• _Record set_:
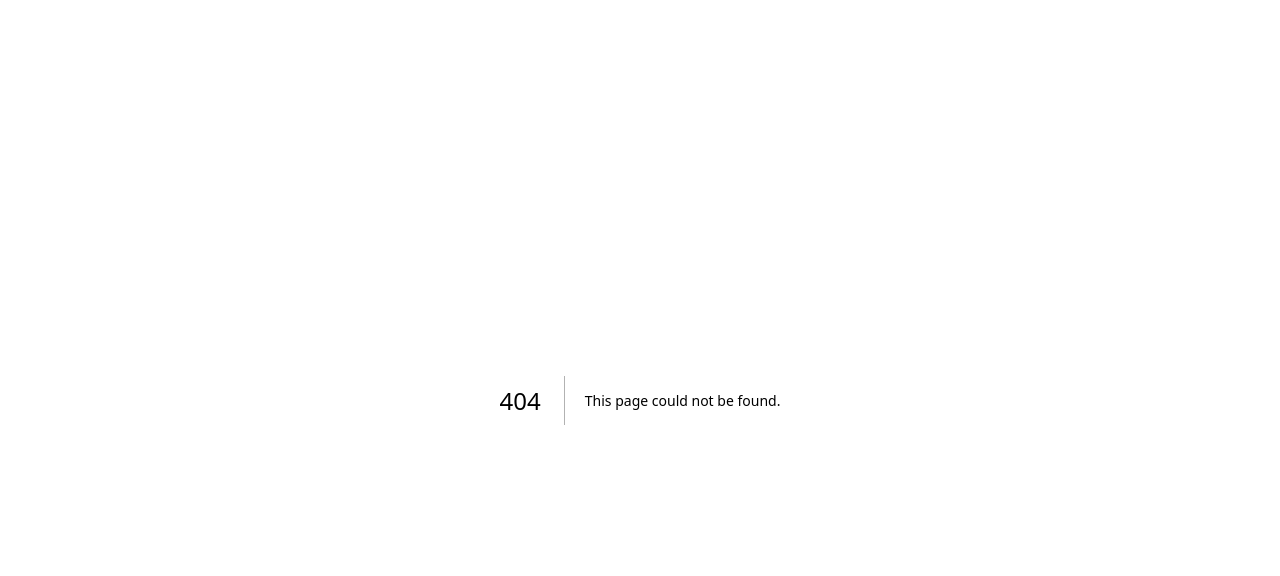
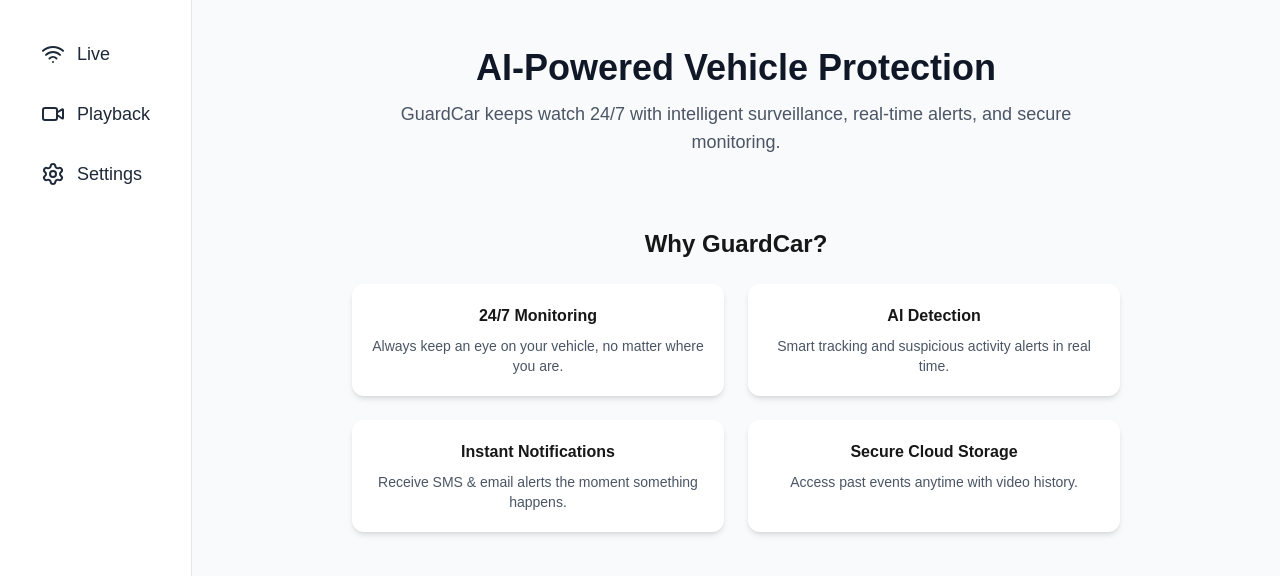
Before and after one commit to tomeravgil/GuardCar, a Next.js app in the folder frontend/webapplication/: page /home in a window 1280 px wide. Before the commit this address had no page. Shown: the top 576 px of the page. Built offline with nearby package versions, Linux system fonts and the light colour scheme; sample sign-in values are in the browser's storage.

Commit message:
HomePage
Homepage in case it is wanted or need in future.

```diff
--- /dev/null
+++ b/frontend/webapplication/app/home/page.tsx
@@ -0,0 +1,87 @@
+"use client";
+import Sidebar from "../components/sidebar";
+import { useEffect } from "react";
+import { useRouter } from "next/navigation";
+
+
+// Functionality:
+// Check if logged in on load, if no push to login
+// sidebar and static content
+export default function Homepage() {
+
+    const router = useRouter();
+        useEffect(() => {
+            const isLoggedIn = sessionStorage.getItem("loggedIn");
+            if (!isLoggedIn) {
+                router.push("/");
+            }
+        }, []);
+
+
+    // Structure:
+	// left side nav bar
+    // main content area
+        // centered section with title and subtitle
+        // section with 4 feature boxes in grid
+            // each box with title and description
+    return (
+        <div className="flex min-h-screen bg-gray-50">
+            <Sidebar />
+
+            <main className="flex-1 flex flex-col items-center py-12 px-6">
+                <section className="text-center max-w-2xl mb-12">
+                    <h1 className="text-4xl font-extrabold mb-3 text-gray-900">
+                        AI-Powered Vehicle Protection
+                    </h1>
+                    <p className="text-gray-600 text-lg mb-6">
+                        GuardCar keeps watch 24/7 with intelligent surveillance, real-time alerts, and secure monitoring.
+                    </p>
+                </section>
+
+                <section className="w-full max-w-3xl mb-12">
+                    <h2 className="text-2xl font-bold mb-6 text-center">
+                        Why GuardCar?
+                    </h2>
+
+                    <div className="grid grid-cols-1 sm:grid-cols-2 gap-6">
+                        <div className="bg-white rounded-xl shadow-md p-5 text-center hover:shadow-lg transition">
+                            <h3 className="font-semibold mb-2">
+                                24/7 Monitoring
+                            </h3>
+                            <p className="text-sm text-gray-600">
+                                Always keep an eye on your vehicle, no matter where you are.
+                            </p>
+                        </div>
+
+                        <div className="bg-white rounded-xl shadow-md p-5 text-center hover:shadow-lg transition">
+                            <h3 className="font-semibold mb-2">
+                                AI Detection
+                            </h3>
+                            <p className="text-sm text-gray-600">
+                                Smart tracking and suspicious activity alerts in real time.
+                            </p>
+                        </div>
+
+                        <div className="bg-white rounded-xl shadow-md p-5 text-center hover:shadow-lg transition">
+                            <h3 className="font-semibold mb-2">
+                                Instant Notifications
+                            </h3>
+                            <p className="text-sm text-gray-600">
+                                Receive SMS & email alerts the moment something happens.
+                            </p>
+                        </div>
+
+                        <div className="bg-white rounded-xl shadow-md p-5 text-center hover:shadow-lg transition">
+                            <h3 className="font-semibold mb-2">
+                                Secure Cloud Storage
+                            </h3>
+                            <p className="text-sm text-gray-600">
+                                Access past events anytime with video history.
+                            </p>
+                        </div>
+                    </div>
+                </section>
+            </main>
+        </div>
+    );
+}
```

• _Required action_: When printing the entries, leave out the images and keep everything else exact.

• _Exercise solution_:
Before and after one commit to tomeravgil/GuardCar, a Next.js app in the folder frontend/webapplication/: page /home in a window 1280 px wide. Before the commit this address had no page. Shown: the top 576 px of the page. Built offline with nearby package versions, Linux system fonts and the light colour scheme; sample sign-in values are in the browser's storage.

Commit message:
HomePage
Homepage in case it is wanted or need in future.

```diff
--- /dev/null
+++ b/frontend/webapplication/app/home/page.tsx
@@ -0,0 +1,87 @@
+"use client";
+import Sidebar from "../components/sidebar";
+import { useEffect } from "react";
+import { useRouter } from "next/navigation";
+
+
+// Functionality:
+// Check if logged in on load, if no push to login
+// sidebar and static content
+export default function Homepage() {
+
+    const router = useRouter();
+        useEffect(() => {
+            const isLoggedIn = sessionStorage.getItem("loggedIn");
+            if (!isLoggedIn) {
+                router.push("/");
+            }
+        }, []);
+
+
+    // Structure:
+	// left side nav bar
+    // main content area
+        // centered section with title and subtitle
+        // section with 4 feature boxes in grid
+            // each box with title and description
+    return (
+        <div className="flex min-h-screen bg-gray-50">
+            <Sidebar />
+
+            <main className="flex-1 flex flex-col items-center py-12 px-6">
+                <section className="text-center max-w-2xl mb-12">
+                    <h1 className="text-4xl font-extrabold mb-3 text-gray-900">
+                        AI-Powered Vehicle Protection
+                    </h1>
+                    <p className="text-gray-600 text-lg mb-6">
+                        GuardCar keeps watch 24/7 with intelligent surveillance, real-time alerts, and secure monitoring.
+                    </p>
+                </section>
+
+                <section className="w-full max-w-3xl mb-12">
+                    <h2 className="text-2xl font-bold mb-6 text-center">
+                        Why GuardCar?
+                    </h2>
+
+                    <div className="grid grid-cols-1 sm:grid-cols-2 gap-6">
+                        <div className="bg-white rounded-xl shadow-md p-5 text-center hover:shadow-lg transition">
+                            <h3 className="font-semibold mb-2">
+                                24/7 Monitoring
+                            </h3>
+                            <p className="text-sm text-gray-600">
+                                Always keep an eye on your vehicle, no matter where you are.
+                            </p>
+                        </div>
+
+                        <div className="bg-white rounded-xl shadow-md p-5 text-center hover:shadow-lg transition">
+                            <h3 className="font-semibold mb-2">
+                                AI Detection
+                            </h3>
+                            <p className="text-sm text-gray-600">
+                                Smart tracking and suspicious activity alerts in real time.
+                            </p>
+                        </div>
+
+                        <div className="bg-white rounded-xl shadow-md p-5 text-center hover:shadow-lg transition">
+                            <h3 className="font-semibold mb-2">
+                                Instant Notifications
+                            </h3>
+                            <p className="text-sm text-gray-600">
+                                Receive SMS & email alerts the moment something happens.
+                            </p>
+                        </div>
+
+                        <div className="bg-white rounded-xl shadow-md p-5 text-center hover:shadow-lg transition">
+                            <h3 className="font-semibold mb-2">
+                                Secure Cloud Storage
+                            </h3>
+                            <p className="text-sm text-gray-600">
+                                Access past events anytime with video history.
+                            </p>
+                        </div>
+                    </div>
+                </section>
+            </main>
+        </div>
+    );
+}
```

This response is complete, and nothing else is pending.